Once upon a time in the Midwest, a petite dancer named Ruth Page swore never to "do" another waltz. This past weekend despite Maryland Ballet's premiere of her "Midnight Waltzes" at Goucher College in Towson, no one could accuse Page of breaking the vow. Her ballet uses the same Prokofiev waltz nusic as swirling Jerome Robbins' piece and the dancers do keep the beat, but the choreography with its little puns has no lilt or sweep.
Jack Carter's simulation of czarist grandeur in the fiancees' dance from "Swan Lake" was more tricky than anything devised by Petipa. The Marylanders, especially stron Linda Kintz and pliant Maureen Basta, coped withsix distinct ballerina roles but shot Trocadero travesty glances at the audience. More camp followed as Sylvester Campbell did intricate balletic steps while coiling wide Chinese ribbons. Kintz and Mark Mejia slithered, preened and stalked in an Apache dance with disco lighting and insect imagery that had some of the grotesque steps, but none of the scope of Jerome Robbins' "Cage."
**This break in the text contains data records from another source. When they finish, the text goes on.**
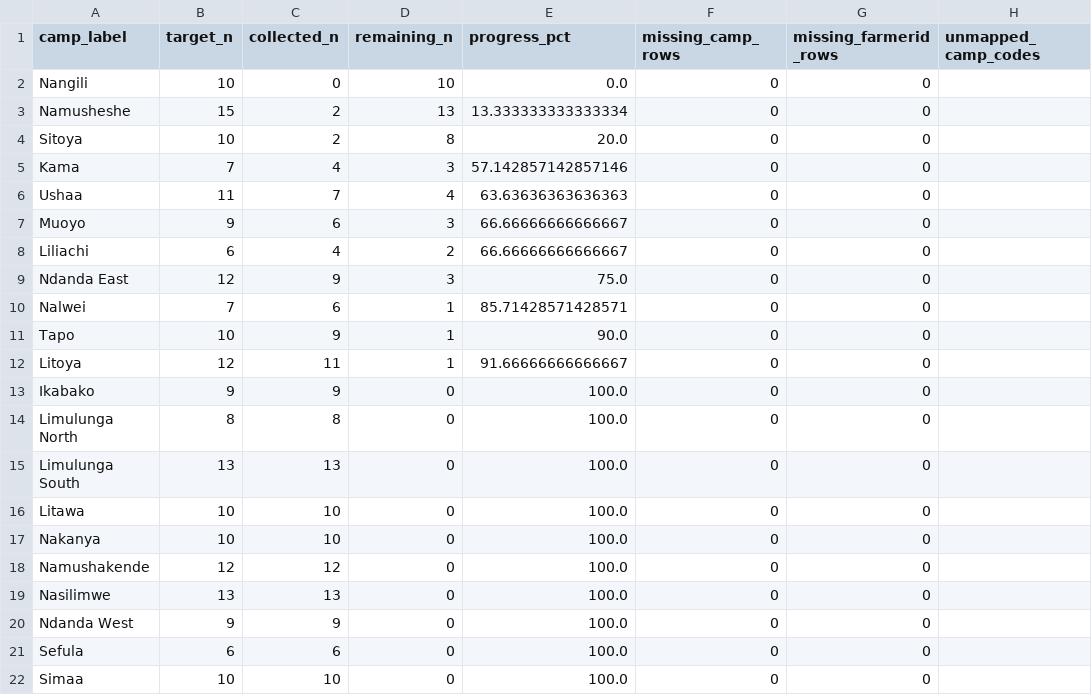
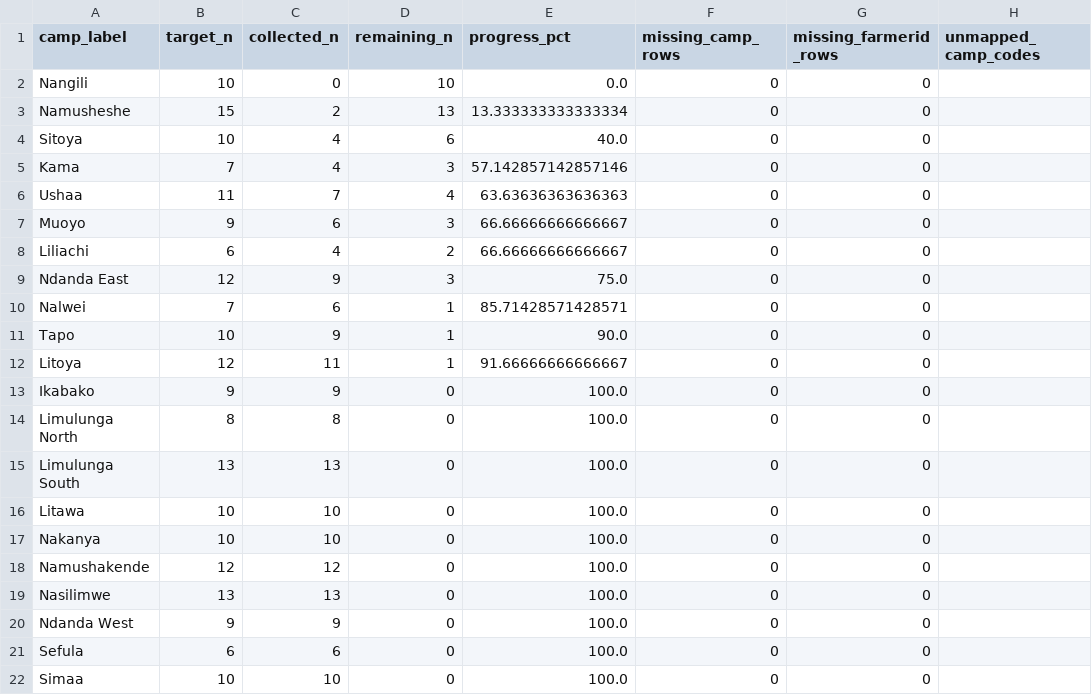
Before and after one commit to Ryota-uni/kobo_update, a CSV file: docs/western_progress.csv, drawn as a sheet.

```diff
--- a/docs/western_progress.csv
+++ b/docs/western_progress.csv
@@ -3,3 +3,3 @@ Nangili,10,0,10,0.0,0,0,
 Namusheshe,15,2,13,13.333333333333334,0,0,
-Sitoya,10,2,8,20.0,0,0,
+Sitoya,10,4,6,40.0,0,0,
 Kama,7,4,3,57.142857142857146,0,0,
```
Also changed, not shown: 2 other files.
The most substantial work was Alvin Ailey's "Feast of Ashes," strong in movement but with a weakened version of Lorca's Bernarda Alba play as plot. Florin Scarlat's dignity and plasticity rescued the altered role of the bethrothed lover.